# Brief
Scan the entries below and state how many lines contain "whiteSpace". No other output.

# Records from a collection
==================================================
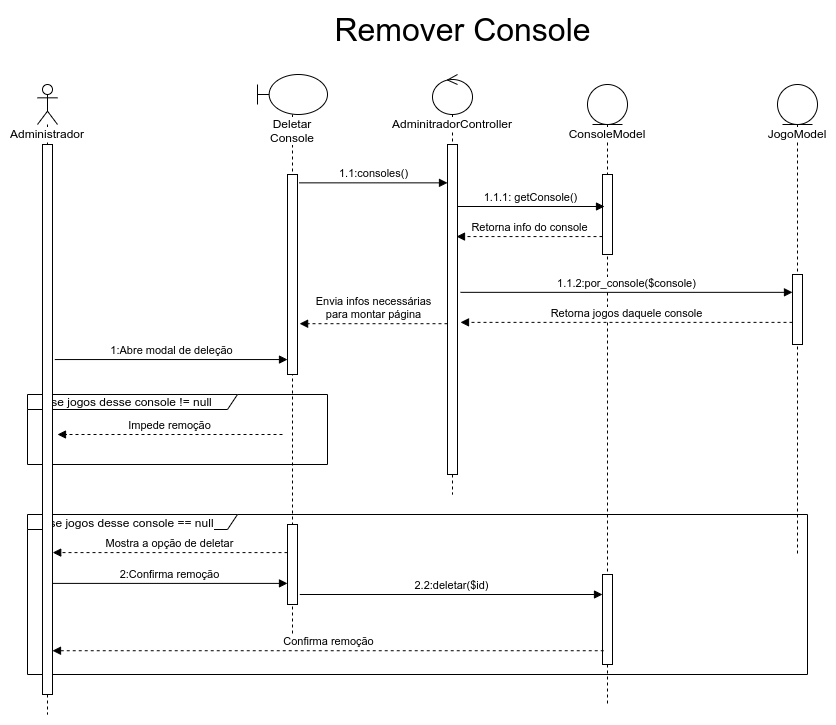
Above: docs/Diagramas/Diagrama-Sequência/Sequencia-Complexo Remover.drawio.png in joaopaulo7/GCC188-Projeto-Final (draw.io), before the change. Source tidied: cells renumbered, new cells last; positions are measured from the earlier drawing's top-left corner, leaving out a move shared by most shapes. Its diagram source:
```xml
<mxGraphModel>
  <root>
    <mxCell id="0" />
    <mxCell id="1" parent="0" />
    <mxCell id="2" value="se jogos desse console == null" style="shape=umlFrame;whiteSpace=wrap;html=1;labelBackgroundColor=#FFFFFF;fontSize=12;fillColor=default;width=210;height=15;" parent="1" vertex="1">
      <mxGeometry y="500" width="780" height="160" as="geometry" />
    </mxCell>
    <mxCell id="3" value="se jogos desse console != null" style="shape=umlFrame;whiteSpace=wrap;html=1;labelBackgroundColor=#FFFFFF;fontSize=12;fillColor=default;width=210;height=15;" parent="1" vertex="1">
      <mxGeometry y="380" width="300" height="70" as="geometry" />
    </mxCell>
    <mxCell id="4" value="&lt;span style=&quot;background-color: rgb(255 , 255 , 255)&quot;&gt;Administrador&lt;/span&gt;" style="shape=umlLifeline;participant=umlActor;perimeter=lifelinePerimeter;whiteSpace=wrap;html=1;verticalAlign=top;spacingTop=36;" parent="1" vertex="1">
      <mxGeometry x="10" y="70" width="20" height="630" as="geometry" />
    </mxCell>
    <mxCell id="5" style="html=1;points=[];perimeter=orthogonalPerimeter;fillColor=default;" parent="4" vertex="1">
      <mxGeometry x="5" y="60" width="10" height="550" as="geometry" />
    </mxCell>
    <mxCell id="6" value="&lt;span style=&quot;background-color: rgb(255 , 255 , 255)&quot;&gt;Deletar Console&lt;/span&gt;" style="shape=umlLifeline;participant=umlBoundary;perimeter=lifelinePerimeter;whiteSpace=wrap;html=1;verticalAlign=top;spacingTop=36;" parent="1" vertex="1">
      <mxGeometry x="230" y="60" width="70" height="560" as="geometry" />
    </mxCell>
    <mxCell id="7" style="html=1;perimeter=orthogonalPerimeter;labelBackgroundColor=none;fontSize=12;fillColor=default;" parent="6" vertex="1">
      <mxGeometry x="30" y="450" width="10" height="80" as="geometry" />
    </mxCell>
    <mxCell id="8" style="html=1;points=[];perimeter=orthogonalPerimeter;labelBackgroundColor=none;fontSize=12;fillColor=default;" parent="6" vertex="1">
      <mxGeometry x="30" y="100" width="10" height="200" as="geometry" />
    </mxCell>
    <mxCell id="9" value="&lt;span style=&quot;background-color: rgb(255 , 255 , 255)&quot;&gt;AdminitradorController&lt;/span&gt;" style="shape=umlLifeline;participant=umlControl;perimeter=lifelinePerimeter;whiteSpace=wrap;html=1;verticalAlign=top;spacingTop=36;fillColor=default;" parent="1" vertex="1">
      <mxGeometry x="405" y="60" width="40" height="420" as="geometry" />
    </mxCell>
    <mxCell id="10" style="html=1;points=[];perimeter=orthogonalPerimeter;labelBackgroundColor=#FFFFFF;fillColor=default;" parent="9" vertex="1">
      <mxGeometry x="15" y="70" width="10" height="330" as="geometry" />
    </mxCell>
    <mxCell id="11" value="ConsoleModel" style="shape=umlLifeline;participant=umlEntity;perimeter=lifelinePerimeter;whiteSpace=wrap;html=1;verticalAlign=top;spacingTop=36;labelBackgroundColor=#FFFFFF;fillColor=default;" parent="1" vertex="1">
      <mxGeometry x="560" y="70" width="40" height="620" as="geometry" />
    </mxCell>
    <mxCell id="12" style="html=1;points=[];perimeter=orthogonalPerimeter;labelBackgroundColor=#FFFFFF;fillColor=default;" parent="11" vertex="1">
      <mxGeometry x="15" y="90" width="10" height="80" as="geometry" />
    </mxCell>
    <mxCell id="13" style="html=1;points=[];perimeter=orthogonalPerimeter;labelBackgroundColor=none;fontSize=12;fillColor=default;" parent="11" vertex="1">
      <mxGeometry x="15" y="490" width="10" height="90" as="geometry" />
    </mxCell>
    <mxCell id="14" value="1.1.1: getConsole()" style="html=1;verticalAlign=bottom;endArrow=block;rounded=0;entryX=0.2;entryY=0.4;entryDx=0;entryDy=0;entryPerimeter=0;" parent="1" edge="1" source="10" target="12">
      <mxGeometry relative="1" as="geometry" />
    </mxCell>
    <mxCell id="15" value="Retorna info do console" style="html=1;verticalAlign=bottom;endArrow=block;rounded=0;dashed=1;entryX=0.9;entryY=0.279;entryDx=0;entryDy=0;entryPerimeter=0;" parent="1" edge="1" source="12" target="10">
      <mxGeometry relative="1" as="geometry" />
    </mxCell>
    <mxCell id="16" value="&lt;span style=&quot;font-size: 32px&quot;&gt;Remover Console&lt;/span&gt;" style="text;html=1;align=center;verticalAlign=middle;strokeColor=none;fillColor=none;" parent="1" vertex="1">
      <mxGeometry x="300" width="270" height="30" as="geometry" />
    </mxCell>
    <mxCell id="17" value="1:Abre modal de deleção" style="html=1;verticalAlign=bottom;endArrow=block;rounded=0;exitX=1.228;exitY=0.391;exitDx=0;exitDy=0;exitPerimeter=0;" parent="1" edge="1" source="5">
      <mxGeometry relative="1" as="geometry">
        <mxPoint x="260" y="345" as="targetPoint" />
      </mxGeometry>
    </mxCell>
    <mxCell id="18" value="Envia infos necessárias&lt;br&gt;para montar página" style="html=1;verticalAlign=bottom;endArrow=block;rounded=0;dashed=1;entryX=1.21;entryY=0.376;entryDx=0;entryDy=0;entryPerimeter=0;" parent="1" edge="1" source="10">
      <mxGeometry relative="1" as="geometry">
        <mxPoint x="272.1" y="309.2" as="targetPoint" />
      </mxGeometry>
    </mxCell>
    <mxCell id="19" value="JogoModel" style="shape=umlLifeline;participant=umlEntity;perimeter=lifelinePerimeter;whiteSpace=wrap;html=1;verticalAlign=top;spacingTop=36;labelBackgroundColor=#FFFFFF;fillColor=default;" parent="1" vertex="1">
      <mxGeometry x="750" y="70" width="40" height="470" as="geometry" />
    </mxCell>
    <mxCell id="20" style="html=1;points=[];perimeter=orthogonalPerimeter;labelBackgroundColor=#FFFFFF;fillColor=default;" parent="19" vertex="1">
      <mxGeometry x="15" y="190" width="10" height="70" as="geometry" />
    </mxCell>
    <mxCell id="21" value="1.1:consoles()" style="html=1;verticalAlign=bottom;endArrow=block;rounded=0;exitX=1.171;exitY=0.063;exitDx=0;exitDy=0;exitPerimeter=0;" parent="1" edge="1" target="10">
      <mxGeometry relative="1" as="geometry">
        <mxPoint x="271.7" y="168.3" as="sourcePoint" />
      </mxGeometry>
    </mxCell>
    <mxCell id="22" value="1.1.2:por_console($console)" style="html=1;verticalAlign=bottom;endArrow=block;rounded=0;exitX=1.3;exitY=0.448;exitDx=0;exitDy=0;exitPerimeter=0;" parent="1" edge="1" source="10" target="20">
      <mxGeometry relative="1" as="geometry" />
    </mxCell>
    <mxCell id="23" value="Retorna jogos daquele console" style="html=1;verticalAlign=bottom;endArrow=block;rounded=0;dashed=1;entryX=1.3;entryY=0.539;entryDx=0;entryDy=0;entryPerimeter=0;" parent="1" edge="1" source="20" target="10">
      <mxGeometry relative="1" as="geometry" />
    </mxCell>
    <mxCell id="24" value="Mostra a opção de deletar" style="html=1;verticalAlign=bottom;endArrow=block;rounded=0;dashed=1;startArrow=none;entryX=1.021;entryY=0.742;entryDx=0;entryDy=0;entryPerimeter=0;" parent="1" edge="1" target="5">
      <mxGeometry relative="1" as="geometry">
        <mxPoint x="260" y="538.1" as="sourcePoint" />
      </mxGeometry>
    </mxCell>
    <mxCell id="25" value="Impede remoção" style="html=1;verticalAlign=bottom;endArrow=block;rounded=0;dashed=1;" parent="1" edge="1">
      <mxGeometry relative="1" as="geometry">
        <mxPoint x="255" y="420" as="sourcePoint" />
        <mxPoint x="30" y="420" as="targetPoint" />
      </mxGeometry>
    </mxCell>
    <mxCell id="26" value="2:Confirma remoção" style="html=1;verticalAlign=bottom;endArrow=block;rounded=0;exitX=0.952;exitY=0.798;exitDx=0;exitDy=0;exitPerimeter=0;" parent="1" edge="1" source="5">
      <mxGeometry relative="1" as="geometry">
        <mxPoint x="260" y="568.9" as="targetPoint" />
      </mxGeometry>
    </mxCell>
    <mxCell id="27" value="2.2:deletar($id)" style="html=1;verticalAlign=bottom;endArrow=block;rounded=0;exitX=0.952;exitY=0.798;exitDx=0;exitDy=0;exitPerimeter=0;" parent="1" edge="1" target="13">
      <mxGeometry relative="1" as="geometry">
        <mxPoint x="272.3" y="580" as="sourcePoint" />
      </mxGeometry>
    </mxCell>
    <mxCell id="28" value="Confirma remoção" style="html=1;verticalAlign=bottom;endArrow=block;rounded=0;dashed=1;startArrow=none;exitX=0.124;exitY=0.847;exitDx=0;exitDy=0;exitPerimeter=0;" parent="1" edge="1" source="13" target="5">
      <mxGeometry relative="1" as="geometry" />
    </mxCell>
  </root>
</mxGraphModel>
```
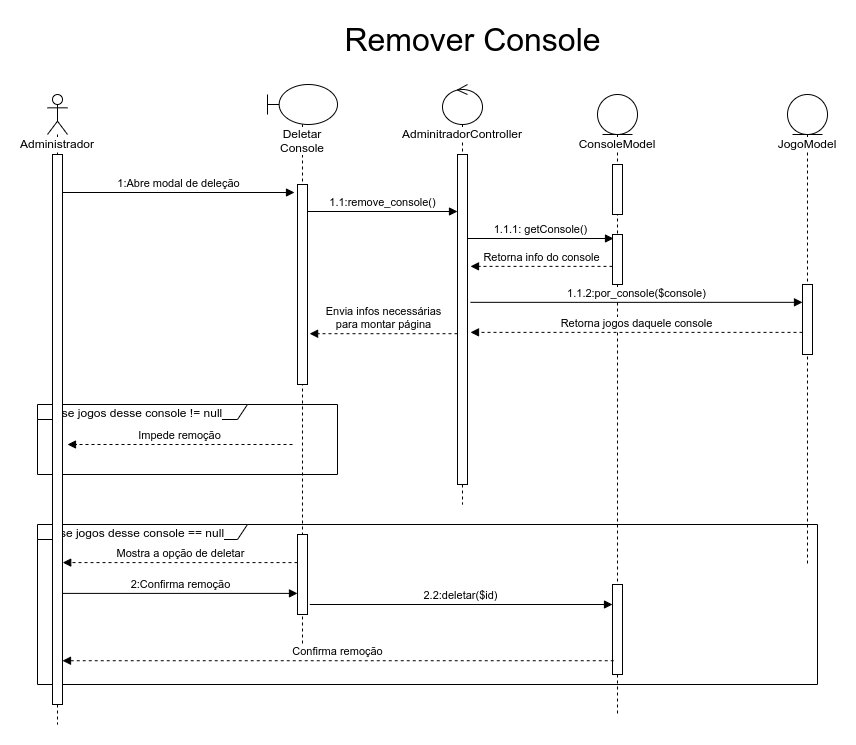
After the commit.

What changed in the source:
```diff
@@ -33,24 +33,25 @@
       <mxGeometry x="560" y="70" width="40" height="620" as="geometry" />
     </mxCell>
     <mxCell id="12" style="html=1;points=[];perimeter=orthogonalPerimeter;labelBackgroundColor=#FFFFFF;fillColor=default;" parent="11" vertex="1">
-      <mxGeometry x="15" y="90" width="10" height="80" as="geometry" />
+      <mxGeometry x="15" y="140" width="10" height="50" as="geometry" />
     </mxCell>
     <mxCell id="13" style="html=1;points=[];perimeter=orthogonalPerimeter;labelBackgroundColor=none;fontSize=12;fillColor=default;" parent="11" vertex="1">
       <mxGeometry x="15" y="490" width="10" height="90" as="geometry" />
     </mxCell>
+    <mxCell id="29" style="html=1;perimeter=orthogonalPerimeter;labelBackgroundColor=#FFFFFF;fillColor=default;" parent="11" vertex="1">
+      <mxGeometry x="15" y="70" width="10" height="50" as="geometry" />
+    </mxCell>
-    <mxCell id="14" value="1.1.1: getConsole()" style="html=1;verticalAlign=bottom;endArrow=block;rounded=0;entryX=0.2;entryY=0.4;entryDx=0;entryDy=0;entryPerimeter=0;" parent="1" edge="1" source="10" target="12">
+    <mxCell id="14" value="1.1.1: getConsole()" style="html=1;verticalAlign=bottom;endArrow=block;rounded=0;entryX=0.1;entryY=0.08;entryDx=0;entryDy=0;entryPerimeter=0;" parent="1" edge="1" source="10" target="12">
       <mxGeometry relative="1" as="geometry" />
     </mxCell>
-    <mxCell id="15" value="Retorna info do console" style="html=1;verticalAlign=bottom;endArrow=block;rounded=0;dashed=1;entryX=0.9;entryY=0.279;entryDx=0;entryDy=0;entryPerimeter=0;" parent="1" edge="1" source="12" target="10">
+    <mxCell id="15" value="Retorna info do console" style="html=1;verticalAlign=bottom;endArrow=block;rounded=0;dashed=1;entryX=1.3;entryY=0.339;entryDx=0;entryDy=0;entryPerimeter=0;" parent="1" edge="1" source="12" target="10">
       <mxGeometry relative="1" as="geometry" />
     </mxCell>
     <mxCell id="16" value="&lt;span style=&quot;font-size: 32px&quot;&gt;Remover Console&lt;/span&gt;" style="text;html=1;align=center;verticalAlign=middle;strokeColor=none;fillColor=none;" parent="1" vertex="1">
       <mxGeometry x="300" width="270" height="30" as="geometry" />
     </mxCell>
-    <mxCell id="17" value="1:Abre modal de deleção" style="html=1;verticalAlign=bottom;endArrow=block;rounded=0;exitX=1.228;exitY=0.391;exitDx=0;exitDy=0;exitPerimeter=0;" parent="1" edge="1" source="5">
-      <mxGeometry relative="1" as="geometry">
-        <mxPoint x="260" y="345" as="targetPoint" />
-      </mxGeometry>
+    <mxCell id="17" value="1:Abre modal de deleção" style="html=1;verticalAlign=bottom;endArrow=block;rounded=0;entryX=-0.3;entryY=0.04;entryDx=0;entryDy=0;entryPerimeter=0;" parent="1" edge="1" source="5" target="8">
+      <mxGeometry relative="1" as="geometry" />
     </mxCell>
     <mxCell id="18" value="Envia infos necessárias&lt;br&gt;para montar página" style="html=1;verticalAlign=bottom;endArrow=block;rounded=0;dashed=1;entryX=1.21;entryY=0.376;entryDx=0;entryDy=0;entryPerimeter=0;" parent="1" edge="1" source="10">
       <mxGeometry relative="1" as="geometry">
@@ -63,10 +64,8 @@
     <mxCell id="20" style="html=1;points=[];perimeter=orthogonalPerimeter;labelBackgroundColor=#FFFFFF;fillColor=default;" parent="19" vertex="1">
       <mxGeometry x="15" y="190" width="10" height="70" as="geometry" />
     </mxCell>
-    <mxCell id="21" value="1.1:consoles()" style="html=1;verticalAlign=bottom;endArrow=block;rounded=0;exitX=1.171;exitY=0.063;exitDx=0;exitDy=0;exitPerimeter=0;" parent="1" edge="1" target="10">
-      <mxGeometry relative="1" as="geometry">
-        <mxPoint x="271.7" y="168.3" as="sourcePoint" />
-      </mxGeometry>
+    <mxCell id="21" value="1.1:remove_console()" style="html=1;verticalAlign=bottom;endArrow=block;rounded=0;exitX=1;exitY=0.135;exitDx=0;exitDy=0;exitPerimeter=0;" parent="1" edge="1" source="8" target="10">
+      <mxGeometry relative="1" as="geometry" />
     </mxCell>
     <mxCell id="22" value="1.1.2:por_console($console)" style="html=1;verticalAlign=bottom;endArrow=block;rounded=0;exitX=1.3;exitY=0.448;exitDx=0;exitDy=0;exitPerimeter=0;" parent="1" edge="1" source="10" target="20">
       <mxGeometry relative="1" as="geometry" />
```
==================================================
# Exercise output
7